Another important step-and this is new to a lot of companies-is to go beyond a weekly understanding of changes in demand patterns and truly get down to daily buying patterns. This is where the leaders are going, especially for their channel master customers. The idea here is to not only understand the forecast patterns of a specific SKU at a single distribution center, but to understand demand down to the customer level on a daily basis. Then you can effectively manage short-term forecasts and provide better service to your customers by reducing out-of-stocks and overstocks, which typically are related to the higher variability associated with seasonal buys and promotional orders.

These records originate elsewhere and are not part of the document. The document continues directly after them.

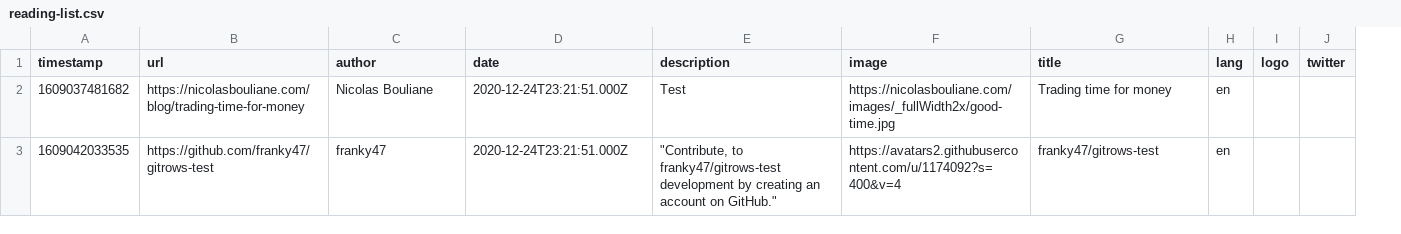
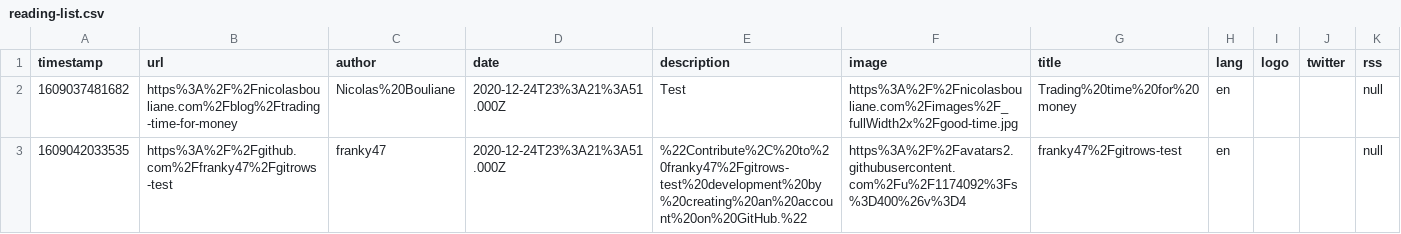
Before and after one commit to franky47/gitrows-test, a CSV file: reading-list.csv, drawn as a sheet; only a part is shown; the diff covers the shown part only; the diff names each change by its address in the sheet, - before the commit and + after, or states it on an @@ line.

Commit message:
GitRows API Post (https://gitrows.com)

```diff
--- a/reading-list.csv
+++ b/reading-list.csv
+column K (rss), rows 2-3: null | null
-B2 (url): https://nicolasbouliane.com/blog/trading-time-for-money
+B2 (url): https%3A%2F%2Fnicolasbouliane.com%2Fblog%2Ftrading-time-for-money
-C2 (author): Nicolas Bouliane
+C2 (author): Nicolas%20Bouliane
-D2:D3 (date): 2020-12-24T23:21:51.000Z
+D2:D3 (date): 2020-12-24T23%3A21%3A51.000Z
-F2 (image): https://nicolasbouliane.com/images/_fullWidth2x/good-time.jpg
+F2 (image): https%3A%2F%2Fnicolasbouliane.com%2Fimages%2F_fullWidth2x%2Fgood-time.jpg
-G2 (title): Trading time for money
+G2 (title): Trading%20time%20for%20money
-B3 (url): https://github.com/franky47/gitrows-test
+B3 (url): https%3A%2F%2Fgithub.com%2Ffranky47%2Fgitrows-test
-E3 (description): "Contribute, to franky47/gitrows-test development by creating an account on GitHub."
+E3 (description): %22Contribute%2C%20to%20franky47%2Fgitrows-test%20development%20by%20creating%20an%20account%20on%20GitHub.%22
-F3 (image): https://avatars2.githubusercontent.com/u/1174092?s=400&v=4
+F3 (image): https%3A%2F%2Favatars2.githubusercontent.com%2Fu%2F1174092%3Fs%3D400%26v%3D4
-G3 (title): franky47/gitrows-test
+G3 (title): franky47%2Fgitrows-test
```
Also changed, not shown: 26 edited cells elsewhere in this file.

This is another area where companies have to be able to rely on a high level of accuracy in the forecast in order to truly get to the level of agility that is required. That accuracy comes not only by looking at the firm orders or events, such as planned promotions, but in being able to blend these with overall anticipated demand to understand how forecasts need to change in the short term. So the differentiator here is having the systems intelligence to take the actual orders and match them up with the forecasts. For instance, suppose a channel master customer sends in a promotional order a week earlier than expected-and I am just using a week as an example, it could be any number of weeks-if I don't have a way of automating, with a high level of accuracy, the matching up of these orders with planned events and pulling that forecast that I had for next week back into this week, I will end up with huge overstocks. And the opposite is also true. If the order shows up a week late, then I will be holding inventory for that order that I could have released. So being able to do this kind of order pacing and adapt the forecast down to a daily level are important capabilities.

Q: What pitfalls do companies need to avoid when trying to implement this type of strategy?

Johnston: When trying to strike this profitable balance between lean and extended supply chains, companies need to make sure that they have good analysis and modeling. Otherwise, they will end up putting a strategy in place and implementing it without truly understanding the implications on responsiveness and resources and costs. It goes back to really needing a robust way to model the different scenarios and optimize scenarios before going to a full-blown implementation. It is imperative to first understand the cost implications of implementing that strategy and the expected return. Companies truly need better tools than just cobbled together Excel spreadsheets.

Another pitfall is the failure to put effective contingency plans in place. You need to have a remediation plan ready to go should one of your supply points get cut off or should there be issues with safety or quality. So companies really need to sit down and look at some of the more significant disruptions that could occur and assess what the cost of those disruptions would be. Then put in place a proactive contingency plan and know the costs of that contingency plan as well.

RESOURCE LINK:

JDA Software, www.jda.com